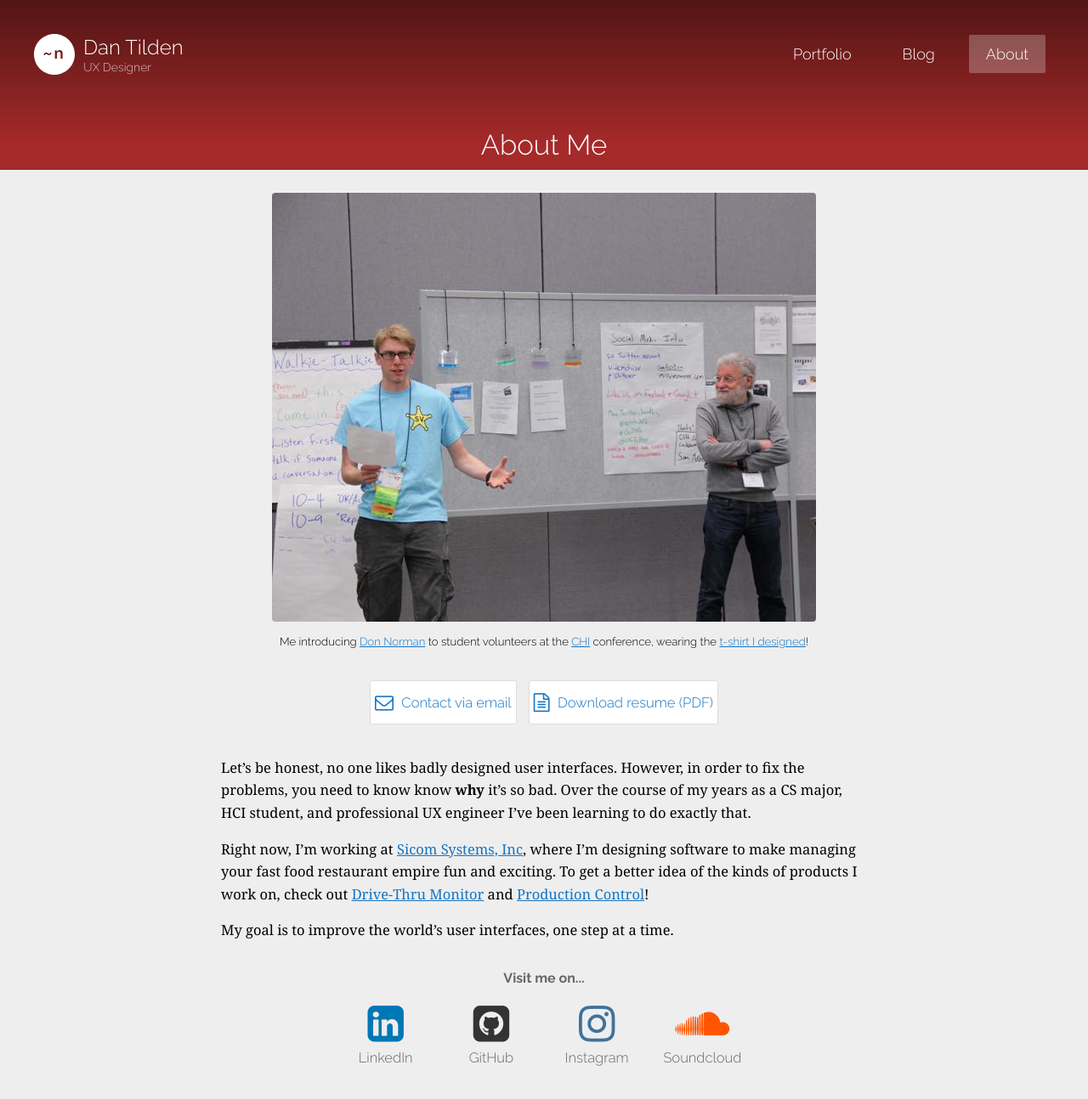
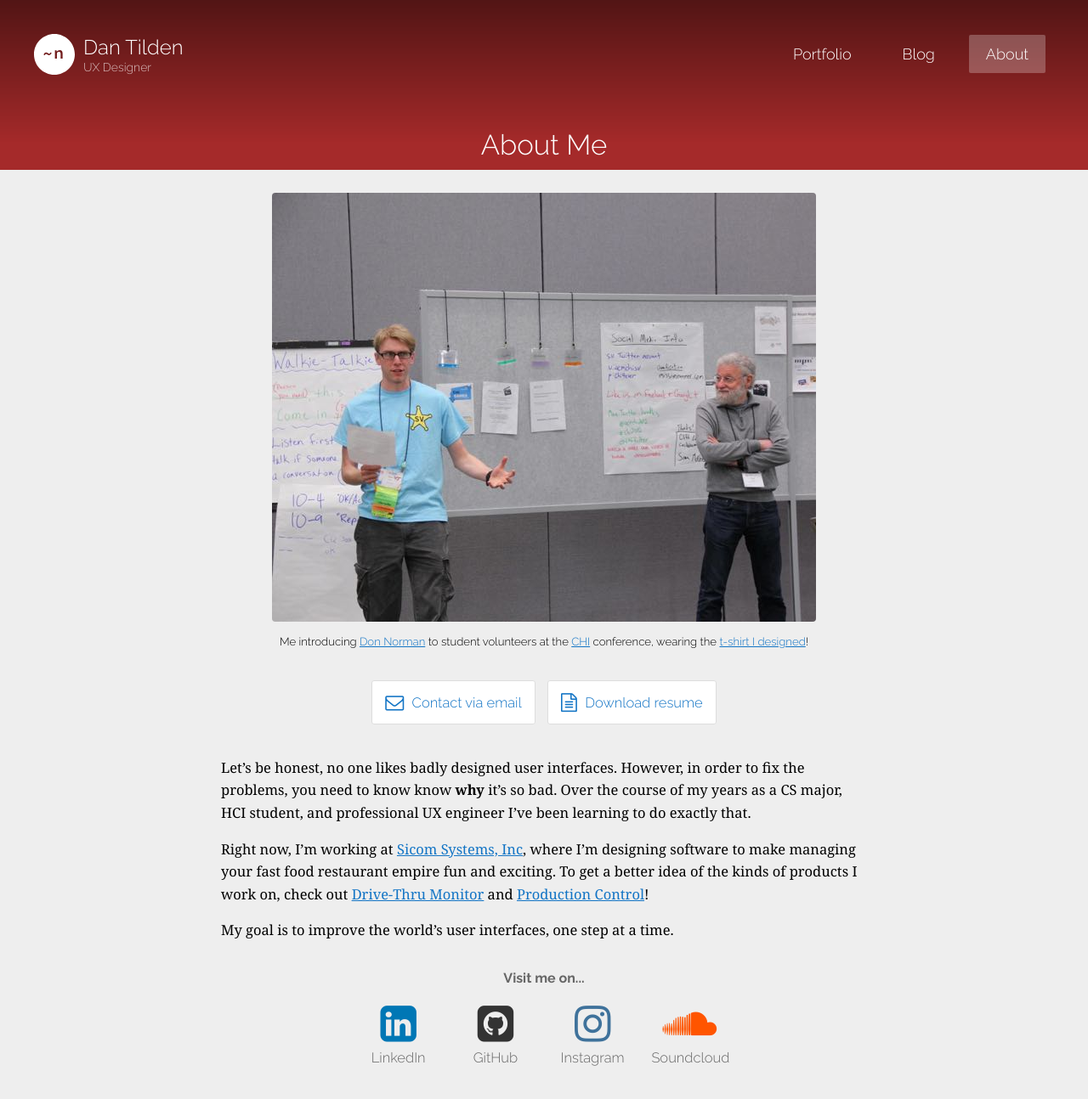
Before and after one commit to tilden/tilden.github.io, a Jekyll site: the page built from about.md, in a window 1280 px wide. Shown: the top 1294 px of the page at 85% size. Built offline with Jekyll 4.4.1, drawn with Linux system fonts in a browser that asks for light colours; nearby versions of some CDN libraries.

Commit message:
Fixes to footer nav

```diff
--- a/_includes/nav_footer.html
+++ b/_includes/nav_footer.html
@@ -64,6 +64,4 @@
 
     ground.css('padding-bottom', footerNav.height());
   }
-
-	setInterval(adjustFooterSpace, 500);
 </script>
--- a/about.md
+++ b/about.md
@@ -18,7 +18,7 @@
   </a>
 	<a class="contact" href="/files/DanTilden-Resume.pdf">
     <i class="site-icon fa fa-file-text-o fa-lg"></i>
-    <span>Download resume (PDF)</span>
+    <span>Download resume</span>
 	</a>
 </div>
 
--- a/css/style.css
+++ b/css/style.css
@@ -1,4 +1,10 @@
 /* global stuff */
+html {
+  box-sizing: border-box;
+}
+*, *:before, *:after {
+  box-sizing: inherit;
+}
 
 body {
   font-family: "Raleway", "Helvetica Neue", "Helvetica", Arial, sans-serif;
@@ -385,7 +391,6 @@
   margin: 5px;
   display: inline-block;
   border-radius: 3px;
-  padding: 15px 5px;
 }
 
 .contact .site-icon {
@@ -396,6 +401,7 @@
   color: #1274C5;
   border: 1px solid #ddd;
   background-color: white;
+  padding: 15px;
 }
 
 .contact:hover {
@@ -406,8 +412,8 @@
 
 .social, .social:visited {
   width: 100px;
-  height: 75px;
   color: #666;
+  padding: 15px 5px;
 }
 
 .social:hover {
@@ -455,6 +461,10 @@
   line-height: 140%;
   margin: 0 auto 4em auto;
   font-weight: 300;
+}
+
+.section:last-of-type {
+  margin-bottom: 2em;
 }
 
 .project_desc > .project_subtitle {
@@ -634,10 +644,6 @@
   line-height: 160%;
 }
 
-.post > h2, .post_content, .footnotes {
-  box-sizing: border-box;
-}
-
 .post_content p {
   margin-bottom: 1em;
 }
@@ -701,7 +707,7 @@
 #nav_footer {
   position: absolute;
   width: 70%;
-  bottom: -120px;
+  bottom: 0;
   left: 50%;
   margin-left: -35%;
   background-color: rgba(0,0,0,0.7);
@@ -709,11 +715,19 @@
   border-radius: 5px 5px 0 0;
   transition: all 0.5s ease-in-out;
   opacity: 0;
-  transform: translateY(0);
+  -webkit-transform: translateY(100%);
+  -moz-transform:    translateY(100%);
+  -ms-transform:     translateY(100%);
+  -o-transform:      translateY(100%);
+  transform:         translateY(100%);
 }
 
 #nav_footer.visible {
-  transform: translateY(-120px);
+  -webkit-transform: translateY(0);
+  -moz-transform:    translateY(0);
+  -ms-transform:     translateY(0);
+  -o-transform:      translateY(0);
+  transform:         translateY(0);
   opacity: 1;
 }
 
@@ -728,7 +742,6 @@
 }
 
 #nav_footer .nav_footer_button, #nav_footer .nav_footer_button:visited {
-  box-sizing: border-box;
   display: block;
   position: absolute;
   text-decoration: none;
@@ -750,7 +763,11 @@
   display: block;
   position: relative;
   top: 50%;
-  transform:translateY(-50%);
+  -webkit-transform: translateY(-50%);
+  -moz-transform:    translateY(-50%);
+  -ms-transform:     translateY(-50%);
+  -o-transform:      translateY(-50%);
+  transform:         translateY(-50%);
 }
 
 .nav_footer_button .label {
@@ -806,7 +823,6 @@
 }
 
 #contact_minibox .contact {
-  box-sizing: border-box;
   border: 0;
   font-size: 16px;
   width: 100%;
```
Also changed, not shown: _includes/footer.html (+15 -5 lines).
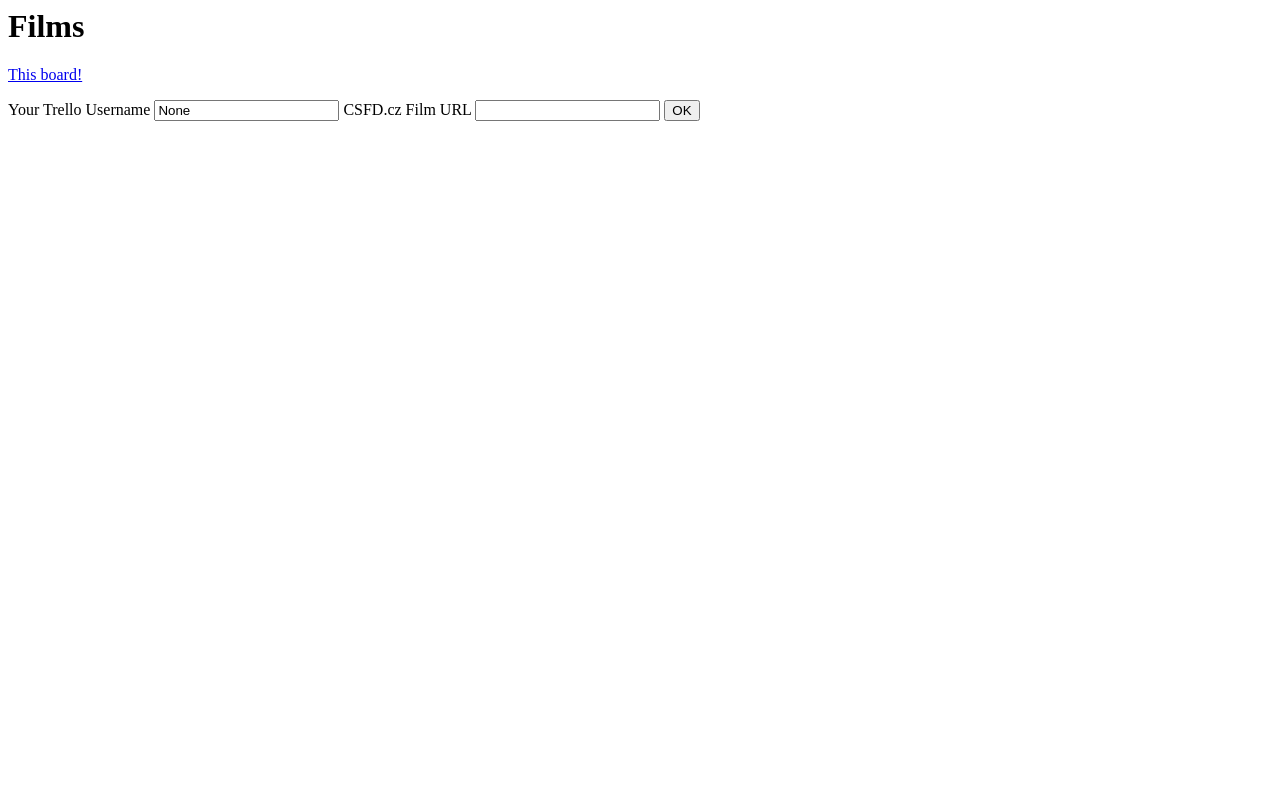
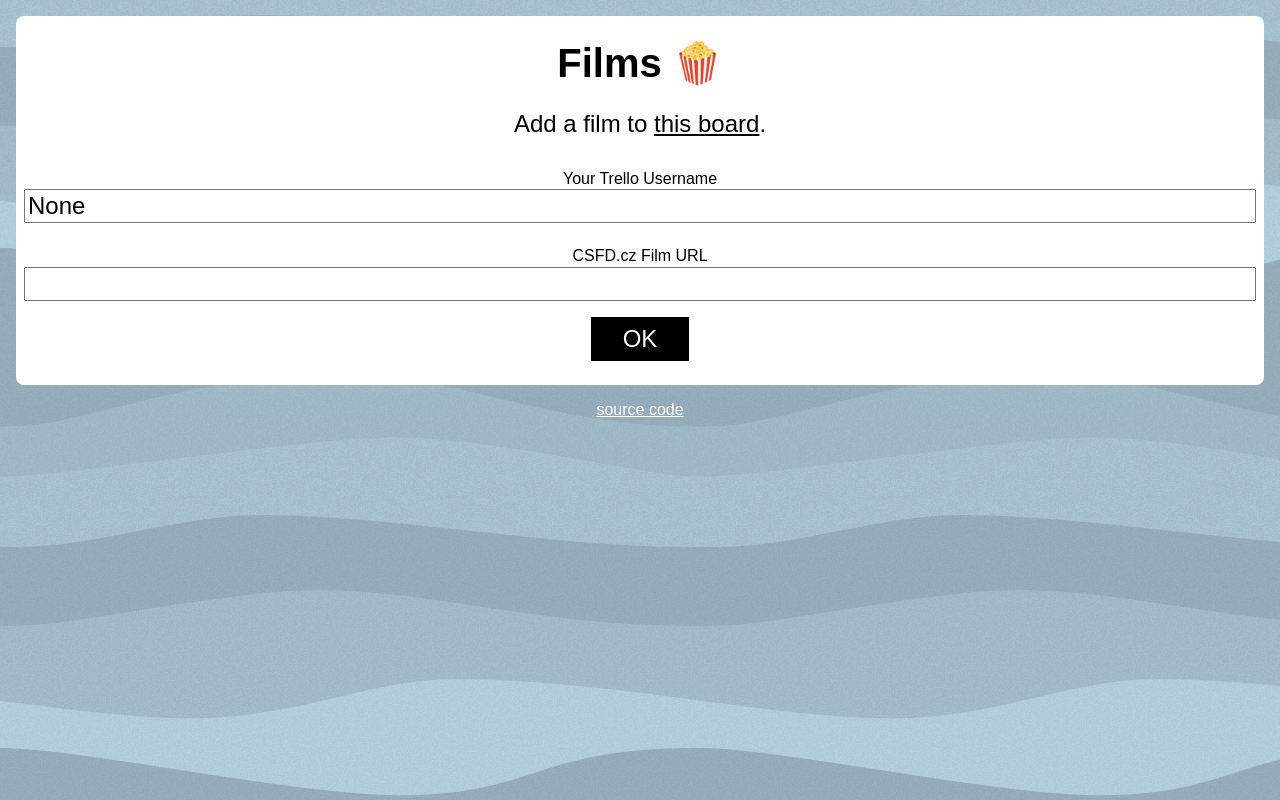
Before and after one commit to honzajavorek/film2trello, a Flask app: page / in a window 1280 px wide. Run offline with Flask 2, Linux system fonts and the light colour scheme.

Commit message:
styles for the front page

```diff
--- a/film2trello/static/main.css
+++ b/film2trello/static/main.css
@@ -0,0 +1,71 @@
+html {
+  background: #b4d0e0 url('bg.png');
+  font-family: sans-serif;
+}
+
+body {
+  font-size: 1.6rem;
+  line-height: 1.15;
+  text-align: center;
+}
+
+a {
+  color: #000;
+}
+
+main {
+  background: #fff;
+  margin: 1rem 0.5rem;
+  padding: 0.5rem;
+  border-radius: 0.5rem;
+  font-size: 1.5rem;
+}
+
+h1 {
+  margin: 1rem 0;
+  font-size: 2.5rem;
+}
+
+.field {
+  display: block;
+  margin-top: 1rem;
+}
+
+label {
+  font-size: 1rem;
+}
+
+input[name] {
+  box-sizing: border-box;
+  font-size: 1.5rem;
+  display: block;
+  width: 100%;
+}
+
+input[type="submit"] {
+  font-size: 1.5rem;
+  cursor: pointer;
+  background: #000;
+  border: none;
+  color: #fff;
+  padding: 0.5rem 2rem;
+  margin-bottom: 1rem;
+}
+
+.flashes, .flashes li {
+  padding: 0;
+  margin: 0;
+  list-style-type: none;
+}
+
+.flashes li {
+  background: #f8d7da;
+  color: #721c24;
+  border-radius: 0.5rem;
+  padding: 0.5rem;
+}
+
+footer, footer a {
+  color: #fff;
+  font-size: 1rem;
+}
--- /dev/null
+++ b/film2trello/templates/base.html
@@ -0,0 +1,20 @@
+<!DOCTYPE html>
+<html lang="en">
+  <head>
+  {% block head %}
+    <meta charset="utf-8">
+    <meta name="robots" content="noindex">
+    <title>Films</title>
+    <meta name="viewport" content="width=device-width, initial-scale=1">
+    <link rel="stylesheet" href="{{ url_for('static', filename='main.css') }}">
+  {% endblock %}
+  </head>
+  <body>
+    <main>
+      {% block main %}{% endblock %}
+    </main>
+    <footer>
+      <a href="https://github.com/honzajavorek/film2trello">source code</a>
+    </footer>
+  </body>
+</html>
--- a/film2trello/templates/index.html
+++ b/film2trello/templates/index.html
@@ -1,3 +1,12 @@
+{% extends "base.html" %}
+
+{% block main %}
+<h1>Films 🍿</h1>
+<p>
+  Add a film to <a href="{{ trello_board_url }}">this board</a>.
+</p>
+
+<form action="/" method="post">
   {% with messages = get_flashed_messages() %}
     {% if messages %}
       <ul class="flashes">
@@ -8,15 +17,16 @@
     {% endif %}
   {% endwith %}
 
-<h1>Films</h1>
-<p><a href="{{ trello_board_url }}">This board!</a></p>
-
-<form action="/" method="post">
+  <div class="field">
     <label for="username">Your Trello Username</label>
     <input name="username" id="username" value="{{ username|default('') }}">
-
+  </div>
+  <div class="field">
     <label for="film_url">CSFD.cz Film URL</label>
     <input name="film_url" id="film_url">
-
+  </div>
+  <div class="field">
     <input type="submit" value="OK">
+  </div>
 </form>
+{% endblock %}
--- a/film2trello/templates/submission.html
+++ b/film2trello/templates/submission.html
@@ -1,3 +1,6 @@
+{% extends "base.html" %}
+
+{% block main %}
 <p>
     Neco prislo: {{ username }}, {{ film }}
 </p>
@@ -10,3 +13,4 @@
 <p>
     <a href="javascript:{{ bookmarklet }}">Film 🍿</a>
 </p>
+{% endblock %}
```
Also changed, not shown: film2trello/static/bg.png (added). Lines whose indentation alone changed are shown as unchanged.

........

**Instructions for the task**
How many lines of the listing above hold the string "main"? Answer with the number alone.

**Task solution**
9